Assignment
Tally the lines below that contain the word "README", then give the tally alone.

[Detected change data]

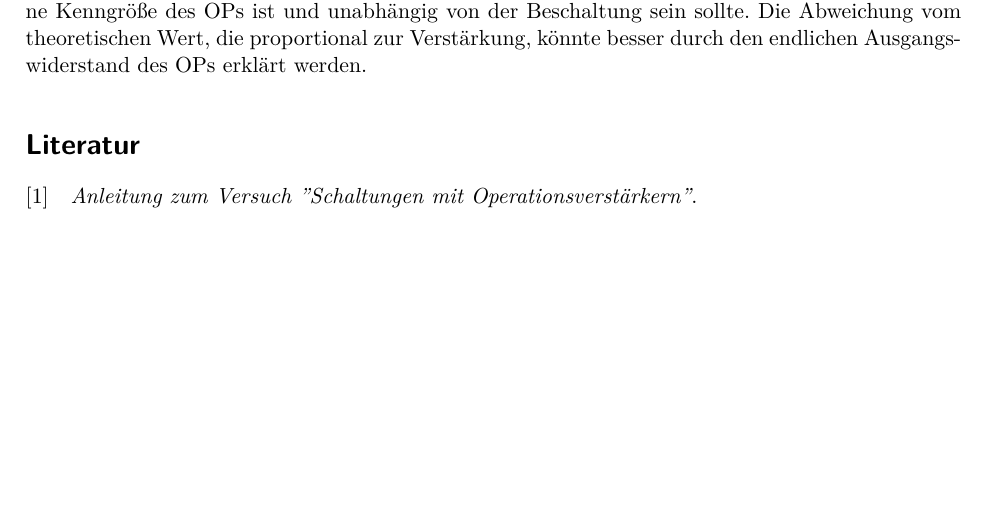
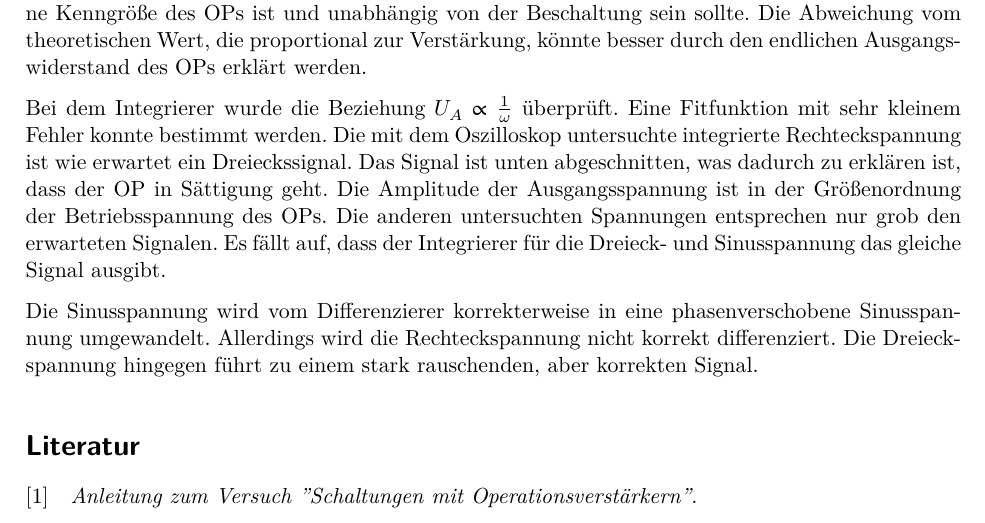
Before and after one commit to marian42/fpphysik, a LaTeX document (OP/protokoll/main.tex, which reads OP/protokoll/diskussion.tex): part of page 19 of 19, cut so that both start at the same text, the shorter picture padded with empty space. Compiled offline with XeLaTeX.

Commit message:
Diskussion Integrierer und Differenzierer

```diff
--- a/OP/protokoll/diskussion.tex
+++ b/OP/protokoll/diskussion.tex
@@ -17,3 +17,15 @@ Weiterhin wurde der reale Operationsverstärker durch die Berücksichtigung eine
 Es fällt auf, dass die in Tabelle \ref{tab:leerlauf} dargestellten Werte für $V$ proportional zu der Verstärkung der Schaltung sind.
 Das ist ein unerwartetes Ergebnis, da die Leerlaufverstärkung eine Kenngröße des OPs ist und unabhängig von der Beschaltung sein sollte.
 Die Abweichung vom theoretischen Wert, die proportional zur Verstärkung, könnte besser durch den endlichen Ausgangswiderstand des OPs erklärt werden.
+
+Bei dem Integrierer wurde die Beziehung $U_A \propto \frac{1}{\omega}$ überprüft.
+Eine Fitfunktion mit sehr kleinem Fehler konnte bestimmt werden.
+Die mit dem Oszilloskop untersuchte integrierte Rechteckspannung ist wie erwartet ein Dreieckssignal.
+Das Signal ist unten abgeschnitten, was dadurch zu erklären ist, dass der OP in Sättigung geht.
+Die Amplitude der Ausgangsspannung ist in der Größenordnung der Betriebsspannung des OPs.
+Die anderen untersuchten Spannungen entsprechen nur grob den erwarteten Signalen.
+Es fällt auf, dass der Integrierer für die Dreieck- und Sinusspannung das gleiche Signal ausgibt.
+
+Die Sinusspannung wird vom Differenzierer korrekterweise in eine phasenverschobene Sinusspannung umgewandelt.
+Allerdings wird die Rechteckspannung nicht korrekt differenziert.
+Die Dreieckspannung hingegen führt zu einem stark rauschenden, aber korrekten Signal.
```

==

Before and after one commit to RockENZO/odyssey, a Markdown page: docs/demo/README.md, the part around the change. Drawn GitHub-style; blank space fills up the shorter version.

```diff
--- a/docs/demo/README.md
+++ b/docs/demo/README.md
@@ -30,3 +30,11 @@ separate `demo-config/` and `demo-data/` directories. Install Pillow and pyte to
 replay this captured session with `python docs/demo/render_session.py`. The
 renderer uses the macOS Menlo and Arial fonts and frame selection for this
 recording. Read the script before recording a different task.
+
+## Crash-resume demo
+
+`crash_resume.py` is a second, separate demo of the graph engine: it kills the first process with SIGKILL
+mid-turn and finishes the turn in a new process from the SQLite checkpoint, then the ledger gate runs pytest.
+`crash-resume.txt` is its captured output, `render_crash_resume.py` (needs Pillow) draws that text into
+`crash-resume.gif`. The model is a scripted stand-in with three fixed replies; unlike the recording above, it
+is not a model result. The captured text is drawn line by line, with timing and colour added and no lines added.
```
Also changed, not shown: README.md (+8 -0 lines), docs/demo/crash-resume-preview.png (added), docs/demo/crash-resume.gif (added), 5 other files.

Answer to this task
4